The film has been well-received (it has a 93% audience rating on Rotten Tomatoes), but some social media users have taken to Twitter to warn people with emetophobia about the vomiting plot point. In the movie, Thrombey’s caregiver Marta Cabrera (Ana de Armas) has a condition that causes her to throw up anytime she considers lying.

While most of us are grossed out by the idea of vomit, people with emetophobia experience anxiety and fear so intense it can actually disrupt daily functioning. To deal with the anxiety surrounding vomiting, people with emetophobia often engage in “safety behaviors” like triple-checking expiration dates on food, avoiding social gatherings where they might get sick and overcooking food to kill potential pathogens — all in the hopes of eliminating the chances of throwing up or seeing someone else throw up.

If you have (or think you have) emetophobia, you’re not alone. The good news is, like most phobias, emetophobia is very treatable. The “gold-standard” treatment for phobias is exposure and response prevention (ERP) therapy, which involves gradually exposing yourself to your fear and learning to tolerate it without avoidance or engaging in safety behaviors. A trained ERP specialist will very slowly lead you through a series of “exposures” designed to gradually acclimate you to your fear so it becomes less anxiety-inducing over time.

To find a therapist who specializes in ERP, we encourage you to use this therapist finder tool from the International OCD Foundation.

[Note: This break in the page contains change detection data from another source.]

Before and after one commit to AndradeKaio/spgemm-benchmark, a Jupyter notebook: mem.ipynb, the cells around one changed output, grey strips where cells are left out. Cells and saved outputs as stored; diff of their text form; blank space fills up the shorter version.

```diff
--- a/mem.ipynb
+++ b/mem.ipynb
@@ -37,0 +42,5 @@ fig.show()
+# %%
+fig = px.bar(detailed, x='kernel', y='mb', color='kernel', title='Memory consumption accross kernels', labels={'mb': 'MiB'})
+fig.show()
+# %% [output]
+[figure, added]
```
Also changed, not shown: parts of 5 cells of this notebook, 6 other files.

For more on emetophobia from our community, check out the following stories:

Header image via “Knives Out” Facebook page